● Data under study
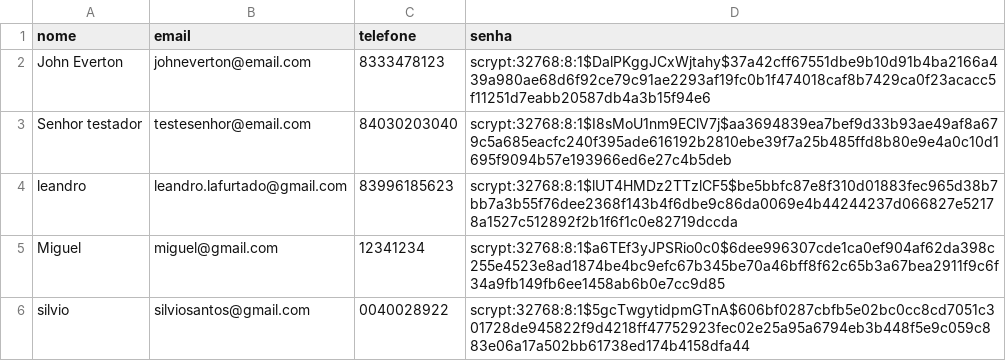
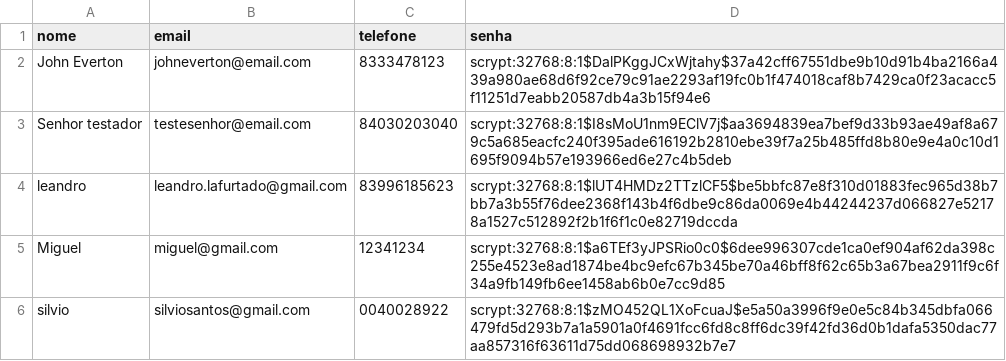
Before and after one commit to MiguelAraujo3/OverClock, a CSV file: data/dados.csv, drawn as a sheet.

Commit message:
fix: corrige redirecionamento após alteração de senha

```diff
--- a/data/dados.csv
+++ b/data/dados.csv
@@ -5,2 +5,2 @@ leandro,leandro.lafurtado@gmail.com,83996185623,scrypt:32768:8:1$lUT4HMDz2TTzlCF
 Miguel,miguel@gmail.com,12341234,scrypt:32768:8:1$a6TEf3yJPSRio0c0$6dee996307cde1ca0ef904af62da398c255e4523e8ad1874be4bc9efc67b345be70a46bff8f62c65b3a67bea2911f9c6f34a9fb149fb6ee1458ab6b0e7cc9d85
-silvio,silviosantos@gmail.com,0040028922,scrypt:32768:8:1$5gcTwgytidpmGTnA$606bf0287cbfb5e02bc0cc8cd7051c301728de945822f9d4218ff47752923fec02e25a95a6794eb3b448f5e9c059c883e06a17a502bb61738ed174b4158dfa44
+silvio,silviosantos@gmail.com,0040028922,scrypt:32768:8:1$zMO452QL1XoFcuaJ$e5a50a3996f9e0e5c84b345dbfa066479fd5d293b7a1a5901a0f4691fcc6fd8c8ff6dc39f42fd36d0b1dafa5350dac77aa857316f63611d75dd068698932b7e7
```
Also changed, not shown: 1 other file.
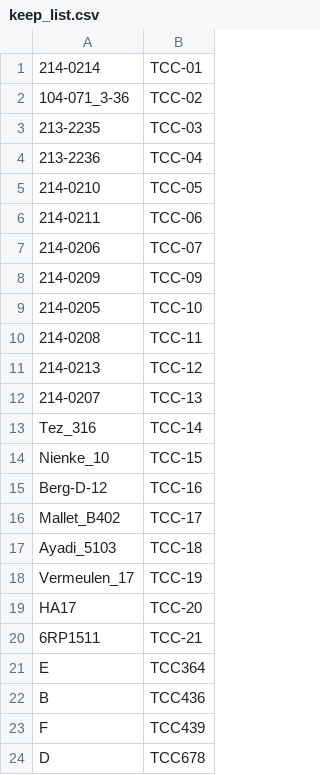
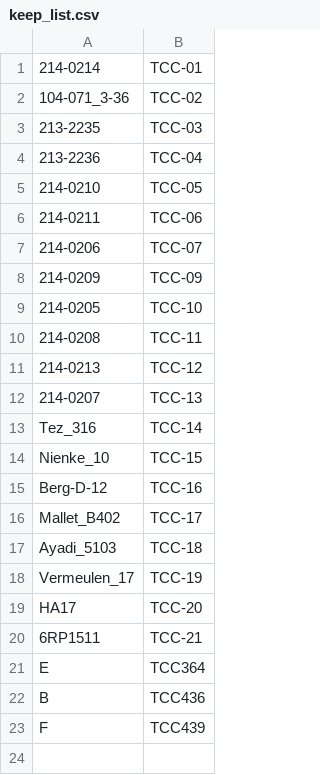
Before and after one commit to YPARK/liftover-plink-bed, a CSV file: keep_list.csv, drawn as a sheet.

```diff
--- a/keep_list.csv
+++ b/keep_list.csv
@@ -23,2 +23 @@ B,TCC436
 F,TCC439
-D,TCC678
```
Also changed, not shown: 2 other files.
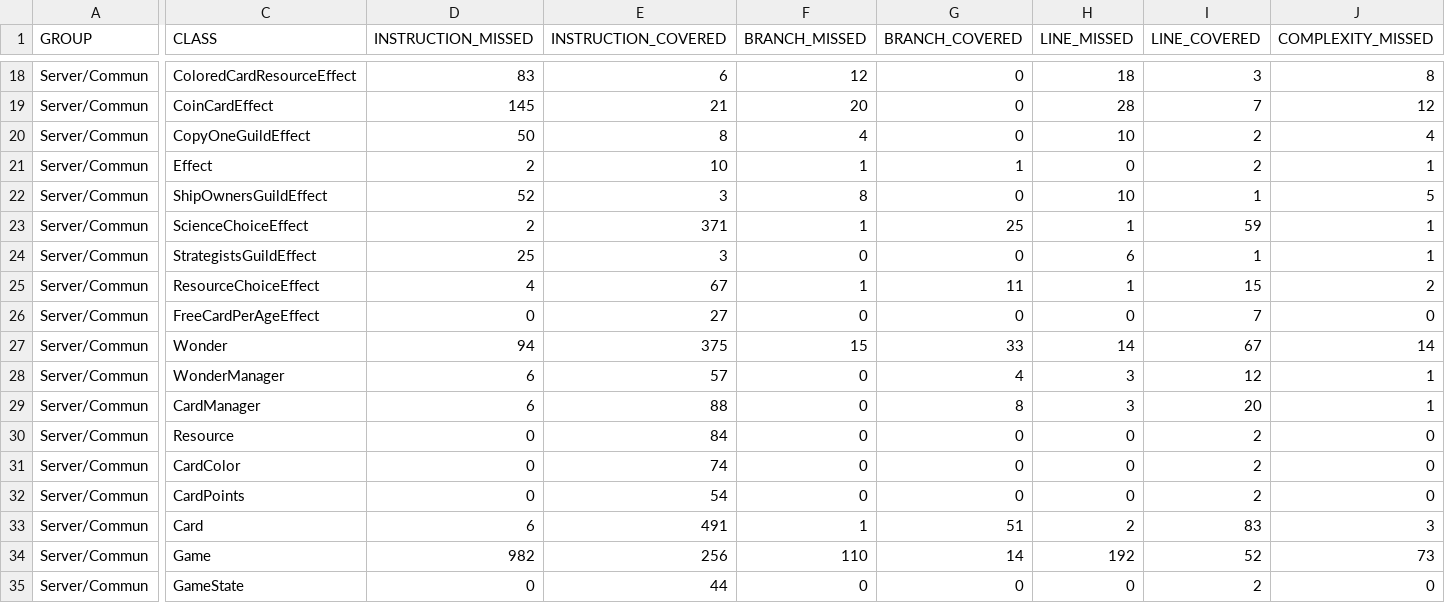
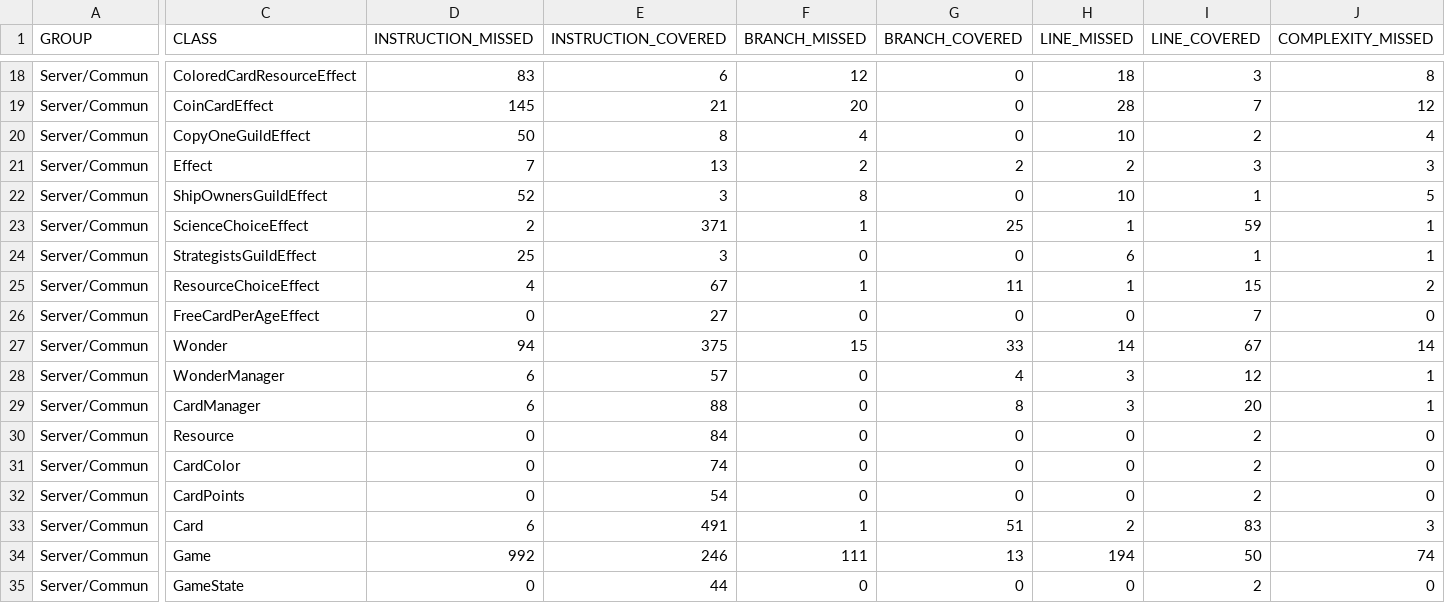
Before and after one commit to uca-m1informatique-softeng/M1-S1-7W-vamos, a CSV file: Server/target/site/jacoco-aggregate/jacoco.csv, drawn as a sheet; only a part is shown, gaps mark what is left out; the diff covers the shown part only; the diff names each change by its address in the sheet, - before the commit and + after, or states it on an @@ line.

```diff
--- a/Server/target/site/jacoco-aggregate/jacoco.csv
+++ b/Server/target/site/jacoco-aggregate/jacoco.csv
-D21 (INSTRUCTION_MISSED): 2
+D21 (INSTRUCTION_MISSED): 7
-E21 (INSTRUCTION_COVERED): 10
+E21 (INSTRUCTION_COVERED): 13
-F21 (BRANCH_MISSED): 1
+F21 (BRANCH_MISSED): 2
-G21 (BRANCH_COVERED): 1
+G21 (BRANCH_COVERED): 2
-H21 (LINE_MISSED): 0
+H21 (LINE_MISSED): 2
-I21 (LINE_COVERED): 2
+I21 (LINE_COVERED): 3
-J21 (COMPLEXITY_MISSED): 1
+J21 (COMPLEXITY_MISSED): 3
-D34 (INSTRUCTION_MISSED): 982
+D34 (INSTRUCTION_MISSED): 992
-E34 (INSTRUCTION_COVERED): 256
+E34 (INSTRUCTION_COVERED): 246
-F34 (BRANCH_MISSED): 110
+F34 (BRANCH_MISSED): 111
-G34 (BRANCH_COVERED): 14
+G34 (BRANCH_COVERED): 13
-H34 (LINE_MISSED): 192
+H34 (LINE_MISSED): 194
-I34 (LINE_COVERED): 52
+I34 (LINE_COVERED): 50
-J34 (COMPLEXITY_MISSED): 73
+J34 (COMPLEXITY_MISSED): 74
```
Also changed, not shown: 2 edited cells elsewhere in this file, 5 other files.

● Assignment
Each line above should be written out again unchanged; no images are to be carried over.

● Answer for this exercise
Before and after one commit to MiguelAraujo3/OverClock, a CSV file: data/dados.csv, drawn as a sheet.

Commit message:
fix: corrige redirecionamento após alteração de senha

```diff
--- a/data/dados.csv
+++ b/data/dados.csv
@@ -5,2 +5,2 @@ leandro,leandro.lafurtado@gmail.com,83996185623,scrypt:32768:8:1$lUT4HMDz2TTzlCF
 Miguel,miguel@gmail.com,12341234,scrypt:32768:8:1$a6TEf3yJPSRio0c0$6dee996307cde1ca0ef904af62da398c255e4523e8ad1874be4bc9efc67b345be70a46bff8f62c65b3a67bea2911f9c6f34a9fb149fb6ee1458ab6b0e7cc9d85
-silvio,silviosantos@gmail.com,0040028922,scrypt:32768:8:1$5gcTwgytidpmGTnA$606bf0287cbfb5e02bc0cc8cd7051c301728de945822f9d4218ff47752923fec02e25a95a6794eb3b448f5e9c059c883e06a17a502bb61738ed174b4158dfa44
+silvio,silviosantos@gmail.com,0040028922,scrypt:32768:8:1$zMO452QL1XoFcuaJ$e5a50a3996f9e0e5c84b345dbfa066479fd5d293b7a1a5901a0f4691fcc6fd8c8ff6dc39f42fd36d0b1dafa5350dac77aa857316f63611d75dd068698932b7e7
```
Also changed, not shown: 1 other file.
Before and after one commit to YPARK/liftover-plink-bed, a CSV file: keep_list.csv, drawn as a sheet.

```diff
--- a/keep_list.csv
+++ b/keep_list.csv
@@ -23,2 +23 @@ B,TCC436
 F,TCC439
-D,TCC678
```
Also changed, not shown: 2 other files.
Before and after one commit to uca-m1informatique-softeng/M1-S1-7W-vamos, a CSV file: Server/target/site/jacoco-aggregate/jacoco.csv, drawn as a sheet; only a part is shown, gaps mark what is left out; the diff covers the shown part only; the diff names each change by its address in the sheet, - before the commit and + after, or states it on an @@ line.

```diff
--- a/Server/target/site/jacoco-aggregate/jacoco.csv
+++ b/Server/target/site/jacoco-aggregate/jacoco.csv
-D21 (INSTRUCTION_MISSED): 2
+D21 (INSTRUCTION_MISSED): 7
-E21 (INSTRUCTION_COVERED): 10
+E21 (INSTRUCTION_COVERED): 13
-F21 (BRANCH_MISSED): 1
+F21 (BRANCH_MISSED): 2
-G21 (BRANCH_COVERED): 1
+G21 (BRANCH_COVERED): 2
-H21 (LINE_MISSED): 0
+H21 (LINE_MISSED): 2
-I21 (LINE_COVERED): 2
+I21 (LINE_COVERED): 3
-J21 (COMPLEXITY_MISSED): 1
+J21 (COMPLEXITY_MISSED): 3
-D34 (INSTRUCTION_MISSED): 982
+D34 (INSTRUCTION_MISSED): 992
-E34 (INSTRUCTION_COVERED): 256
+E34 (INSTRUCTION_COVERED): 246
-F34 (BRANCH_MISSED): 110
+F34 (BRANCH_MISSED): 111
-G34 (BRANCH_COVERED): 14
+G34 (BRANCH_COVERED): 13
-H34 (LINE_MISSED): 192
+H34 (LINE_MISSED): 194
-I34 (LINE_COVERED): 52
+I34 (LINE_COVERED): 50
-J34 (COMPLEXITY_MISSED): 73
+J34 (COMPLEXITY_MISSED): 74
```
Also changed, not shown: 2 edited cells elsewhere in this file, 5 other files.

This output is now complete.